■ EXERCISE DETAILS:
Pictures should be omitted from your copy. Everything else in the entries below must be restated word for word.

■ GIVEN RECORDS:

----

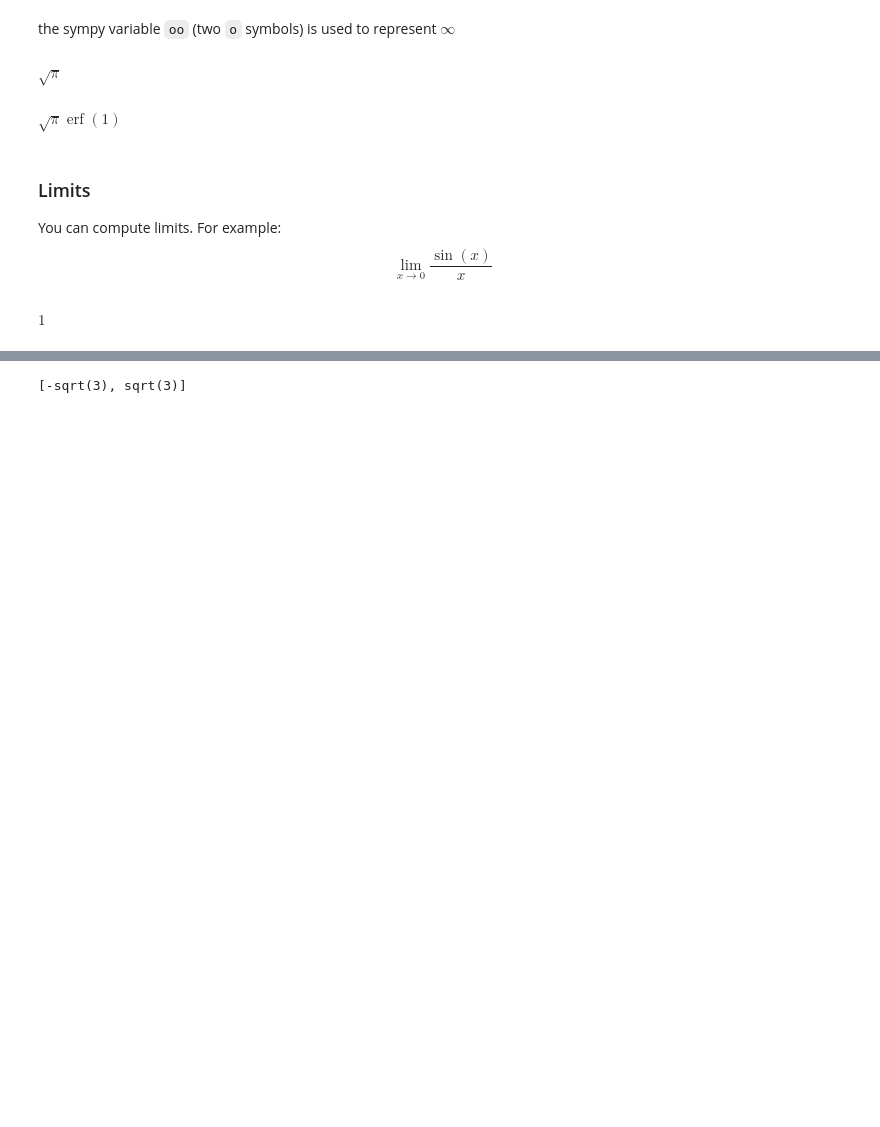
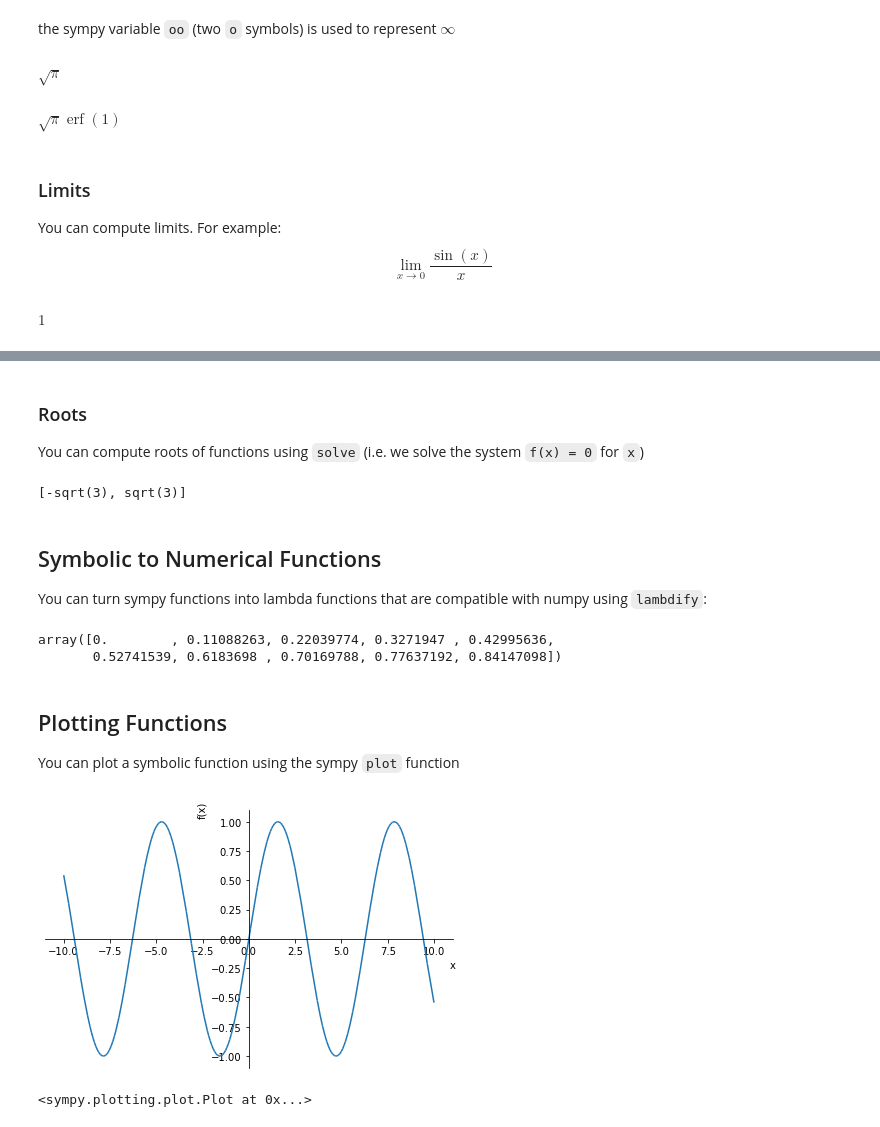
Before and after one commit to caam37830/book, a Jupyter notebook: _sources/04_functions/sympy.ipynb, the cells around one changed output, grey strips where cells are left out. Cells and saved outputs as stored; diff of their text form; code cells hidden in the pictures; blank space fills up the shorter version.

```diff
--- a/_sources/04_functions/sympy.ipynb
+++ b/_sources/04_functions/sympy.ipynb
@@ -154 +156,5 @@ $\displaystyle 1$
+# %% [markdown]
+### Roots
+
+You can compute roots of functions using `solve` (i.e. we solve the system `f(x) = 0` for `x`)
 # %%
@@ -156,2 +162,23 @@ solve(x**2 - 3, x)
 # %% [output]
 [-sqrt(3), sqrt(3)]
+# %% [markdown]
+## Symbolic to Numerical Functions
+
+You can turn sympy functions into lambda functions that are compatible with numpy using `lambdify`:
+# %%
+f = sym.sin(x)
+g = sym.lambdify(x, f, 'numpy')
+g(np.array(np.linspace(0,1,10)))
+# %% [output]
+array([0.        , 0.11088263, 0.22039774, 0.3271947 , 0.42995636,
+       0.52741539, 0.6183698 , 0.70169788, 0.77637192, 0.84147098])
+# %% [markdown]
+## Plotting Functions
+
+You can plot a symbolic function using the sympy `plot` function
+# %%
+f = sym.sin(x)
+sym.plot(f)
+# %% [output]
+[figure, added]
+<sympy.plotting.plot.Plot at 0x...>
```
Also changed, not shown: parts of 18 cells of this notebook, 9 other files.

----

■ YOUR SOLUTION:
Before and after one commit to caam37830/book, a Jupyter notebook: _sources/04_functions/sympy.ipynb, the cells around one changed output, grey strips where cells are left out. Cells and saved outputs as stored; diff of their text form; code cells hidden in the pictures; blank space fills up the shorter version.

```diff
--- a/_sources/04_functions/sympy.ipynb
+++ b/_sources/04_functions/sympy.ipynb
@@ -154 +156,5 @@ $\displaystyle 1$
+# %% [markdown]
+### Roots
+
+You can compute roots of functions using `solve` (i.e. we solve the system `f(x) = 0` for `x`)
 # %%
@@ -156,2 +162,23 @@ solve(x**2 - 3, x)
 # %% [output]
 [-sqrt(3), sqrt(3)]
+# %% [markdown]
+## Symbolic to Numerical Functions
+
+You can turn sympy functions into lambda functions that are compatible with numpy using `lambdify`:
+# %%
+f = sym.sin(x)
+g = sym.lambdify(x, f, 'numpy')
+g(np.array(np.linspace(0,1,10)))
+# %% [output]
+array([0.        , 0.11088263, 0.22039774, 0.3271947 , 0.42995636,
+       0.52741539, 0.6183698 , 0.70169788, 0.77637192, 0.84147098])
+# %% [markdown]
+## Plotting Functions
+
+You can plot a symbolic function using the sympy `plot` function
+# %%
+f = sym.sin(x)
+sym.plot(f)
+# %% [output]
+[figure, added]
+<sympy.plotting.plot.Plot at 0x...>
```
Also changed, not shown: parts of 18 cells of this notebook, 9 other files.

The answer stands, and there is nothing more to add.